What the task requires: Your task is to return all of the records exactly, minus any images.

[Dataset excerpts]
◇ ◇ ◇ ◇ ◇ ◇ ◇

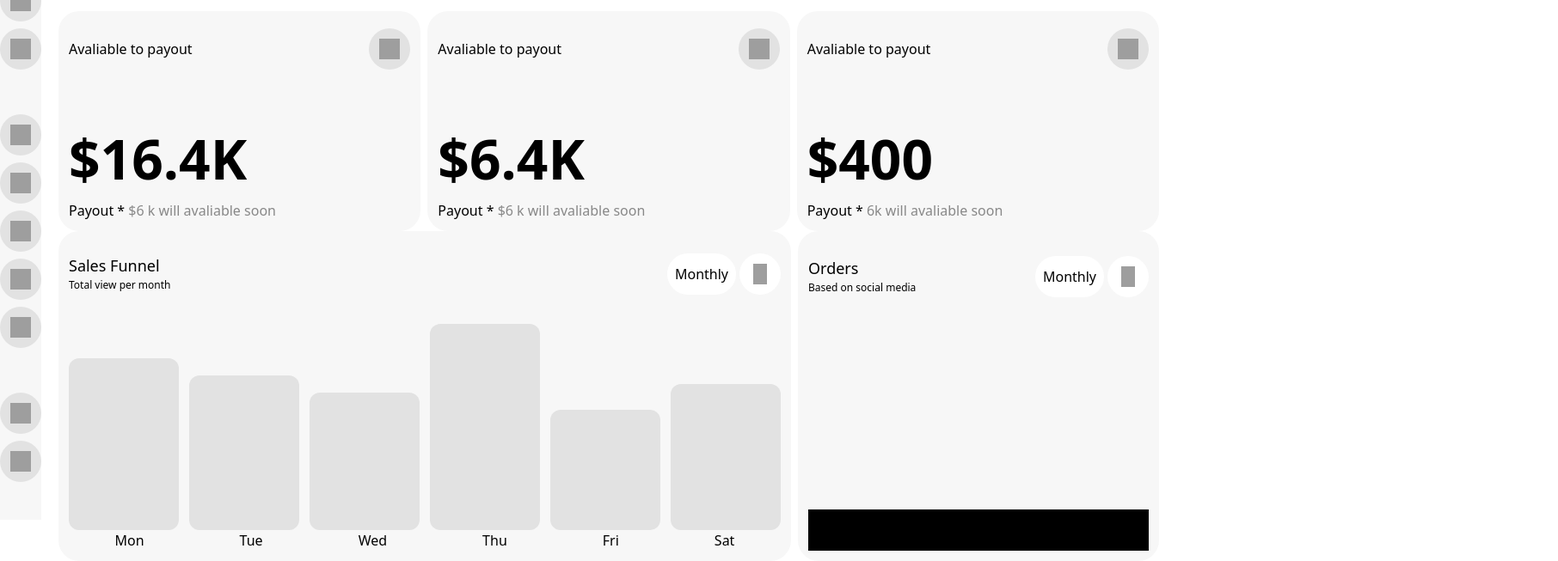
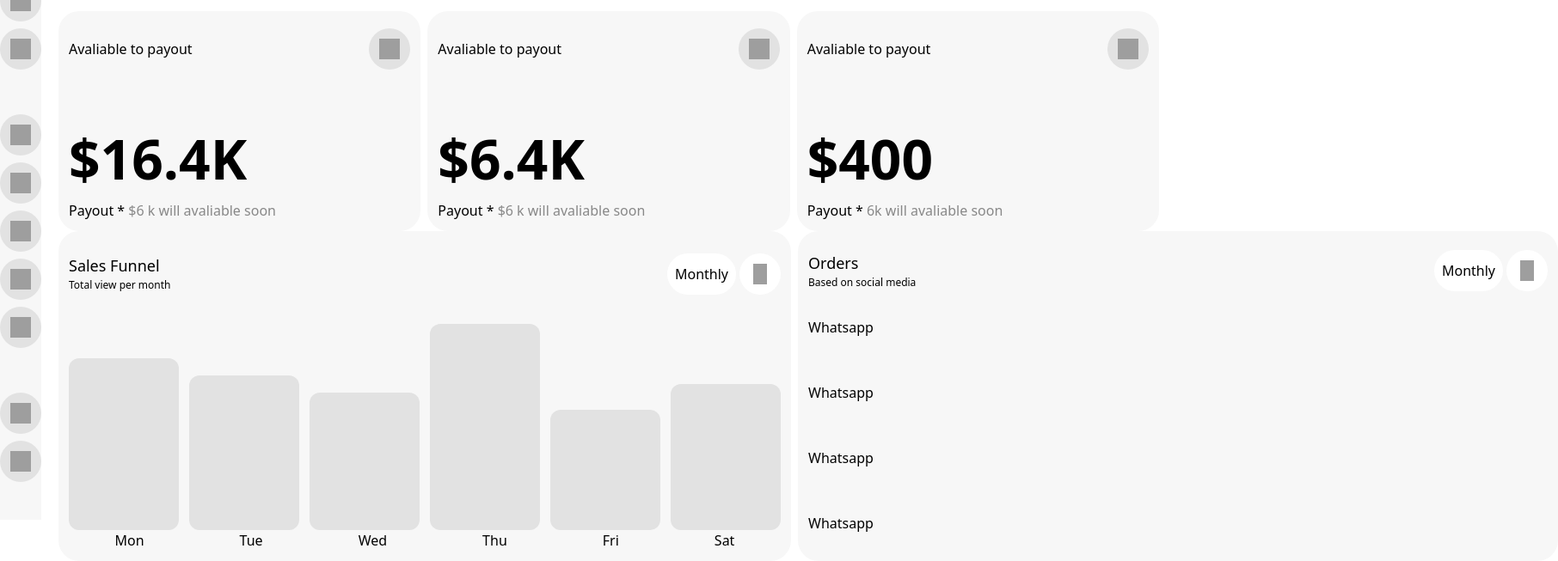
Before and after one commit to Manuelo69/ApredizajeFront, a React (Vite) app: page / in a window 1280 px wide. Shown: the part 195-848 px from the top of the page at 86% size, 1812 px wide, since content can reach past the window. Built offline with nearby package versions, Linux system fonts and the light colour scheme; grey boxes are pictures that could not be loaded.

Commit message:
tamaño ajustado

```diff
--- a/src/components/SocialOrders/SocialOrders.jsx
+++ b/src/components/SocialOrders/SocialOrders.jsx
@@ -19,7 +19,10 @@ const SocialOrders = ({ titulo, subtitulo }) => {
           </button>
         </div>
       </div>
-      <div className="flex flex-row justify-around w-full gap-3 h-96 items-end">
+      <div className="flex flex-col justify-around w-full gap-3 h-96 items-end">
+        <Media SocialMedia={"Whatsapp"} />
+        <Media SocialMedia={"Whatsapp"} />
+        <Media SocialMedia={"Whatsapp"} />
         <Media SocialMedia={"Whatsapp"} />
       </div>
     </div>
--- a/src/components/Ui/Media.jsx
+++ b/src/components/Ui/Media.jsx
@@ -1,7 +1,7 @@
 /* eslint-disable react/prop-types */
 const Media = ({ SocialMedia }) => {
   return (
-    <div className="flex flex-row bg-black h-12 w-full">
+    <div className="flex flex-row h-16 w-px-860 justify-between items-center">
       <div>{SocialMedia}</div>
       <div></div>
       <div></div>
--- a/tailwind.config.js
+++ b/tailwind.config.js
@@ -33,6 +33,7 @@ export default {
         "px-500": "500px",
         "px-600": "600px",
         "px-800": "800px",
+        "px-860": "860px",
         "px-900": "900px",
         "px-2000": "1750px",
       },
```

◇ ◇ ◇ ◇ ◇ ◇ ◇

Task solution:
Before and after one commit to Manuelo69/ApredizajeFront, a React (Vite) app: page / in a window 1280 px wide. Shown: the part 195-848 px from the top of the page at 86% size, 1812 px wide, since content can reach past the window. Built offline with nearby package versions, Linux system fonts and the light colour scheme; grey boxes are pictures that could not be loaded.

Commit message:
tamaño ajustado

```diff
--- a/src/components/SocialOrders/SocialOrders.jsx
+++ b/src/components/SocialOrders/SocialOrders.jsx
@@ -19,7 +19,10 @@ const SocialOrders = ({ titulo, subtitulo }) => {
           </button>
         </div>
       </div>
-      <div className="flex flex-row justify-around w-full gap-3 h-96 items-end">
+      <div className="flex flex-col justify-around w-full gap-3 h-96 items-end">
+        <Media SocialMedia={"Whatsapp"} />
+        <Media SocialMedia={"Whatsapp"} />
+        <Media SocialMedia={"Whatsapp"} />
         <Media SocialMedia={"Whatsapp"} />
       </div>
     </div>
--- a/src/components/Ui/Media.jsx
+++ b/src/components/Ui/Media.jsx
@@ -1,7 +1,7 @@
 /* eslint-disable react/prop-types */
 const Media = ({ SocialMedia }) => {
   return (
-    <div className="flex flex-row bg-black h-12 w-full">
+    <div className="flex flex-row h-16 w-px-860 justify-between items-center">
       <div>{SocialMedia}</div>
       <div></div>
       <div></div>
--- a/tailwind.config.js
+++ b/tailwind.config.js
@@ -33,6 +33,7 @@ export default {
         "px-500": "500px",
         "px-600": "600px",
         "px-800": "800px",
+        "px-860": "860px",
         "px-900": "900px",
         "px-2000": "1750px",
       },
```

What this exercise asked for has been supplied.